* _ACTION ITEM_: Which lines in the material below contain the word "cells"? Copy each of them.

* _DATASET CONTENT_:
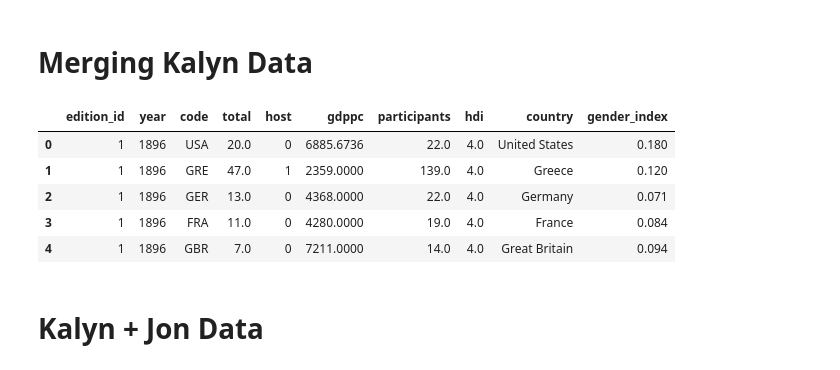
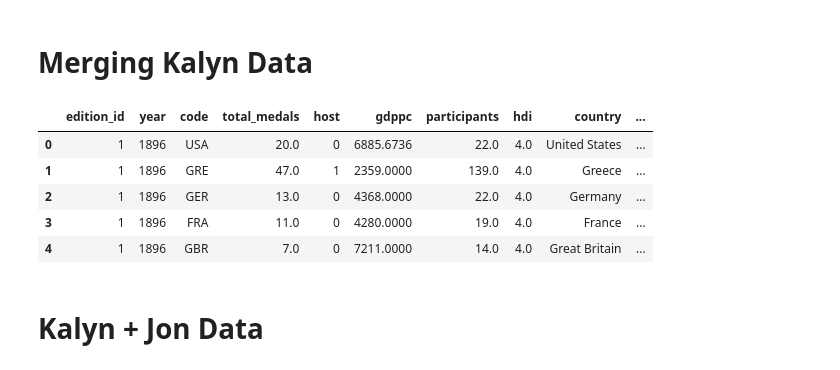
Before and after one commit to ahakobia/JHU_Colossus, a Jupyter notebook: Final Dataset/merging_data.ipynb, the cells around one changed output. Drawn from its saved outputs; the diff is of its cells as text; code cells hidden in the pictures.

Commit message:
uploading updated data2

```diff
--- a/Final Dataset/merging_data.ipynb
+++ b/Final Dataset/merging_data.ipynb
@@ -10,35 +10,44 @@ medal_count_df.columns = medal_count_df.columns.str.lower()
 # %%
 gdp_df = pd.read_csv('../data_kalyn/annual_GDP.csv')
 gdp_df.columns = gdp_df.columns.str.lower()
 
 count_ath_cnt_df = pd.read_csv('../data_kalyn/country_athlete_count.csv')
 count_ath_cnt_df.columns = count_ath_cnt_df.columns.str.lower()
 
 hdi_df = pd.read_csv('../data_kalyn/country_hdi.csv')
 hdi_df.columns = hdi_df.columns.str.lower()
 
 count_map_df = pd.read_csv('../data_kalyn/country_mapping.csv')
 count_map_df.columns = count_map_df.columns.str.lower()
 
 gender_index_df = pd.read_csv('../data_kalyn/gender_index.csv')
 gender_index_df.columns = gender_index_df.columns.str.lower()
 
+medalstats_df = pd.read_csv('../data_kalyn/medal_stats.csv')
+medalstats_df.columns = medalstats_df.columns.str.lower()
+medalstats_df = medalstats_df.rename(columns={'total': 'total_medals%'})
+medalstats_df = medalstats_df.rename(columns={'participants': 'participants%'})
+medalstats_df = medalstats_df.drop(columns=['host'])
+
 # Merge the datasets step by step
 merged_df = pd.merge(medal_count_df, gdp_df, on=['year', 'code'], how='left')
 merged_df2 = pd.merge(merged_df, count_ath_cnt_df, on=['edition_id', 'year','code'], how='left')
 merged_df3 = pd.merge(merged_df2, hdi_df, on=['code'], how='left')
 merged_df4 = pd.merge(merged_df3, count_map_df, on=['code'], how='left')
 merged_df5 = pd.merge(merged_df4, gender_index_df, on=['code'], how='left')
+merged_df6 = pd.merge(merged_df5, medalstats_df, on=['year', 'code'], how='left')
+
+merged_df6 = merged_df6.rename(columns={'total': 'total_medals'})
 
 # Display the first few rows of the final merged dataset
-merged_df5.head()
+merged_df6.head()
 # %% [output]
-|  | edition_id | year | code | total | host | gdppc | participants | hdi | country | gender_index |
-| 0 | 1 | 1896 | USA | 20.0 | 0 | 6885.6736 | 22.0 | 4.0 | United States | 0.180 |
-| 1 | 1 | 1896 | GRE | 47.0 | 1 | 2359.0000 | 139.0 | 4.0 | Greece | 0.120 |
-| 2 | 1 | 1896 | GER | 13.0 | 0 | 4368.0000 | 22.0 | 4.0 | Germany | 0.071 |
-| 3 | 1 | 1896 | FRA | 11.0 | 0 | 4280.0000 | 19.0 | 4.0 | France | 0.084 |
-| 4 | 1 | 1896 | GBR | 7.0 | 0 | 7211.0000 | 14.0 | 4.0 | Great Britain | 0.094 |
+|  | edition_id | year | code | total_medals | host | gdppc | participants | hdi | country | ... |
+| 0 | 1 | 1896 | USA | 20.0 | 0 | 6885.6736 | 22.0 | 4.0 | United States | ... |
+| 1 | 1 | 1896 | GRE | 47.0 | 1 | 2359.0000 | 139.0 | 4.0 | Greece | ... |
+| 2 | 1 | 1896 | GER | 13.0 | 0 | 4368.0000 | 22.0 | 4.0 | Germany | ... |
+| 3 | 1 | 1896 | FRA | 11.0 | 0 | 4280.0000 | 19.0 | 4.0 | France | ... |
+| 4 | 1 | 1896 | GBR | 7.0 | 0 | 7211.0000 | 14.0 | 4.0 | Great Britain | ... |
 # %%
 final_path = 'merged_df_kalyn.csv'
 merged_df5.to_csv(final_path, index=False)
```
Also changed, not shown: parts of 1 cell of this notebook, 2 other files.
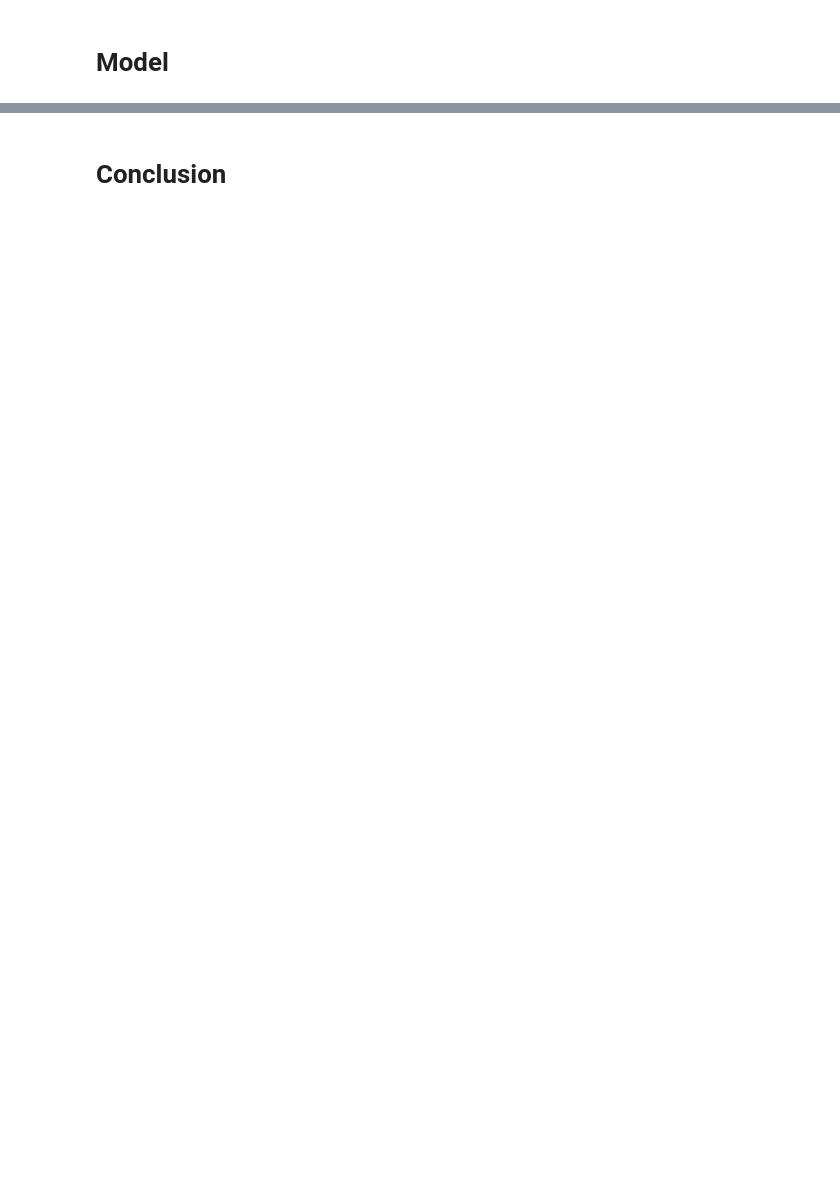
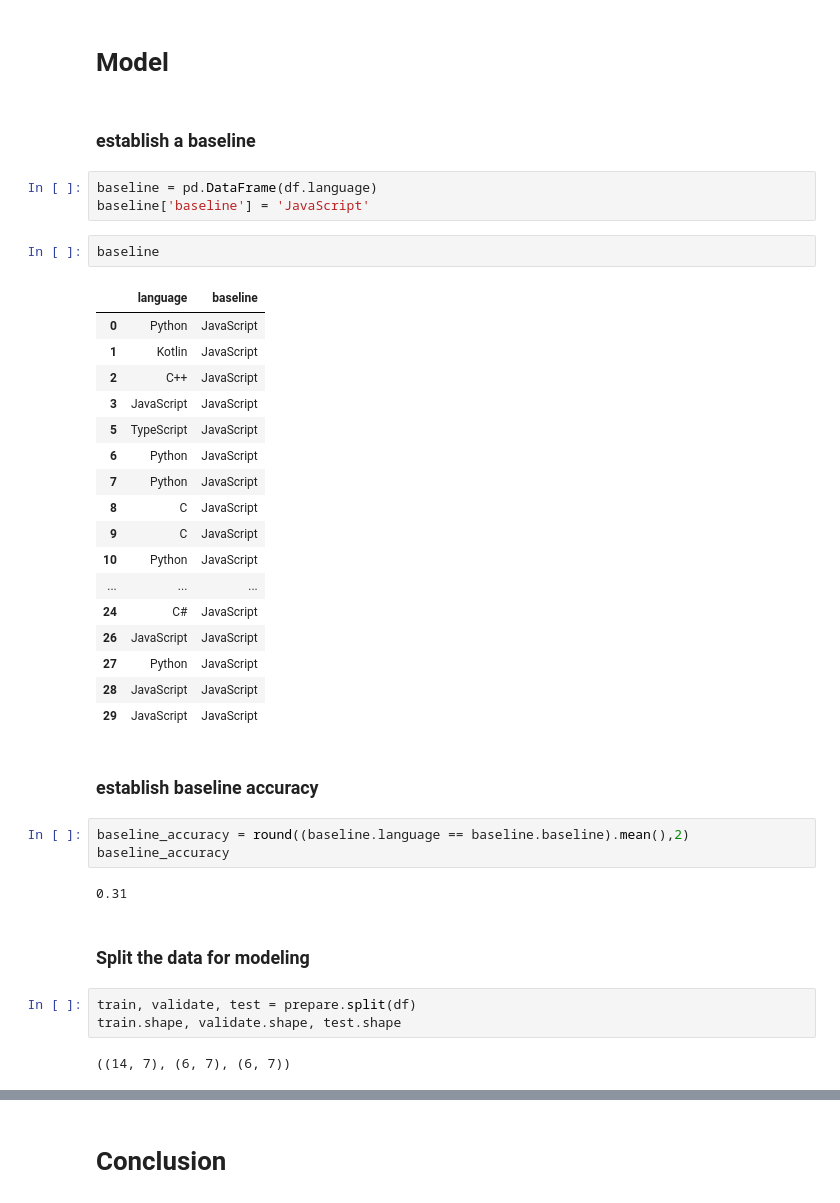
Before and after one commit to GabbyBarajasBroussard/natural-language-processing-project, a Jupyter notebook: walkthrough.ipynb, the cells around one changed output, grey strips where cells are left out. Drawn from its saved outputs; the diff is of its cells as text; blank space fills up the shorter version.

```diff
--- a/walkthrough.ipynb
+++ b/walkthrough.ipynb
@@ -52,2 +273,41 @@ df.to_csv('animal_crossing.csv')
 # %% [markdown]
 # Model
+# %% [markdown]
+### establish a baseline
+# %%
+baseline = pd.DataFrame(df.language)
+baseline['baseline'] = 'JavaScript'
+# %%
+baseline
+# %% [output]
+|  | language | baseline |
+| 0 | Python | JavaScript |
+| 1 | Kotlin | JavaScript |
+| 2 | C++ | JavaScript |
+| 3 | JavaScript | JavaScript |
+| 5 | TypeScript | JavaScript |
+| 6 | Python | JavaScript |
+| 7 | Python | JavaScript |
+| 8 | C | JavaScript |
+| 9 | C | JavaScript |
+| 10 | Python | JavaScript |
+| ... | ... | ... |
+| 24 | C# | JavaScript |
+| 26 | JavaScript | JavaScript |
+| 27 | Python | JavaScript |
+| 28 | JavaScript | JavaScript |
+| 29 | JavaScript | JavaScript |
+# %% [markdown]
+### establish baseline accuracy
+# %%
+baseline_accuracy = round((baseline.language == baseline.baseline).mean(),2)
+baseline_accuracy
+# %% [output]
+0.31
+# %% [markdown]
+### Split the data for modeling
+# %%
+train, validate, test = prepare.split(df)
+train.shape, validate.shape, test.shape
+# %% [output]
+((14, 7), (6, 7), (6, 7))
```
Also changed, not shown: parts of 57 cells of this notebook, 6 other files.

* _SOLUTION TO THIS PROBLEM_:
Before and after one commit to ahakobia/JHU_Colossus, a Jupyter notebook: Final Dataset/merging_data.ipynb, the cells around one changed output. Drawn from its saved outputs; the diff is of its cells as text; code cells hidden in the pictures.
Before and after one commit to GabbyBarajasBroussard/natural-language-processing-project, a Jupyter notebook: walkthrough.ipynb, the cells around one changed output, grey strips where cells are left out. Drawn from its saved outputs; the diff is of its cells as text; blank space fills up the shorter version.
Also changed, not shown: parts of 57 cells of this notebook, 6 other files.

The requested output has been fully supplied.